- [Task prompt]:
Below are entries to return in full. Keep each one exact.

- [Saved entries]:
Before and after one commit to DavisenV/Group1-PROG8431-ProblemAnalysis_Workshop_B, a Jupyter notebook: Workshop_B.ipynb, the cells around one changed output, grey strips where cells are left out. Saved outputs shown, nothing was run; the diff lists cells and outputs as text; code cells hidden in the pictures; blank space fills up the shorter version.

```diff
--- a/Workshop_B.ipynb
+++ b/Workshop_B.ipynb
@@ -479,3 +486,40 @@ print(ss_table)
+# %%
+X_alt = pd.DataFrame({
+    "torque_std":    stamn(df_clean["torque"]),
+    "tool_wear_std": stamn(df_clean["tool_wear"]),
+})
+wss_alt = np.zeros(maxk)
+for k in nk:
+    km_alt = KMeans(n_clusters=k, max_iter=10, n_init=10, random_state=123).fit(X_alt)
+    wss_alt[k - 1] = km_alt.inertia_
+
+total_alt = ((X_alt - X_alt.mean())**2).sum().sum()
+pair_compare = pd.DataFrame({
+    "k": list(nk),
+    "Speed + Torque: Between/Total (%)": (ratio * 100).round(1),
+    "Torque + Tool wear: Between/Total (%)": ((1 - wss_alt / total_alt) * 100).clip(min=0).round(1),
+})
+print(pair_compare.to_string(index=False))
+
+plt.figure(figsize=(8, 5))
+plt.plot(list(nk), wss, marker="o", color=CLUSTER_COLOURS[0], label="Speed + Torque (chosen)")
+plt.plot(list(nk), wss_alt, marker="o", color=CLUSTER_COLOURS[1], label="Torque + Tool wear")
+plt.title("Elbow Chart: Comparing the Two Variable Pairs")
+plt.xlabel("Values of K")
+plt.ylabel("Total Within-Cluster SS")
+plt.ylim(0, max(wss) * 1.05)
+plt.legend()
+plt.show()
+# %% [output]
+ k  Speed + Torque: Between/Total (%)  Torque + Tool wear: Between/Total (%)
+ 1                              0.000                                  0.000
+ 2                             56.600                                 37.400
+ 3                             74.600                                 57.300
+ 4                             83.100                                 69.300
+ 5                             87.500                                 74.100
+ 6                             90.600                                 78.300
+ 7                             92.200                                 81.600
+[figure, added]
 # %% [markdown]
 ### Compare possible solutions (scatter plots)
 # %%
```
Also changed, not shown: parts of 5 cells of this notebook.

- [Result]:
Before and after one commit to DavisenV/Group1-PROG8431-ProblemAnalysis_Workshop_B, a Jupyter notebook: Workshop_B.ipynb, the cells around one changed output, grey strips where cells are left out. Saved outputs shown, nothing was run; the diff lists cells and outputs as text; code cells hidden in the pictures; blank space fills up the shorter version.

```diff
--- a/Workshop_B.ipynb
+++ b/Workshop_B.ipynb
@@ -479,3 +486,40 @@ print(ss_table)
+# %%
+X_alt = pd.DataFrame({
+    "torque_std":    stamn(df_clean["torque"]),
+    "tool_wear_std": stamn(df_clean["tool_wear"]),
+})
+wss_alt = np.zeros(maxk)
+for k in nk:
+    km_alt = KMeans(n_clusters=k, max_iter=10, n_init=10, random_state=123).fit(X_alt)
+    wss_alt[k - 1] = km_alt.inertia_
+
+total_alt = ((X_alt - X_alt.mean())**2).sum().sum()
+pair_compare = pd.DataFrame({
+    "k": list(nk),
+    "Speed + Torque: Between/Total (%)": (ratio * 100).round(1),
+    "Torque + Tool wear: Between/Total (%)": ((1 - wss_alt / total_alt) * 100).clip(min=0).round(1),
+})
+print(pair_compare.to_string(index=False))
+
+plt.figure(figsize=(8, 5))
+plt.plot(list(nk), wss, marker="o", color=CLUSTER_COLOURS[0], label="Speed + Torque (chosen)")
+plt.plot(list(nk), wss_alt, marker="o", color=CLUSTER_COLOURS[1], label="Torque + Tool wear")
+plt.title("Elbow Chart: Comparing the Two Variable Pairs")
+plt.xlabel("Values of K")
+plt.ylabel("Total Within-Cluster SS")
+plt.ylim(0, max(wss) * 1.05)
+plt.legend()
+plt.show()
+# %% [output]
+ k  Speed + Torque: Between/Total (%)  Torque + Tool wear: Between/Total (%)
+ 1                              0.000                                  0.000
+ 2                             56.600                                 37.400
+ 3                             74.600                                 57.300
+ 4                             83.100                                 69.300
+ 5                             87.500                                 74.100
+ 6                             90.600                                 78.300
+ 7                             92.200                                 81.600
+[figure, added]
 # %% [markdown]
 ### Compare possible solutions (scatter plots)
 # %%
```
Also changed, not shown: parts of 5 cells of this notebook.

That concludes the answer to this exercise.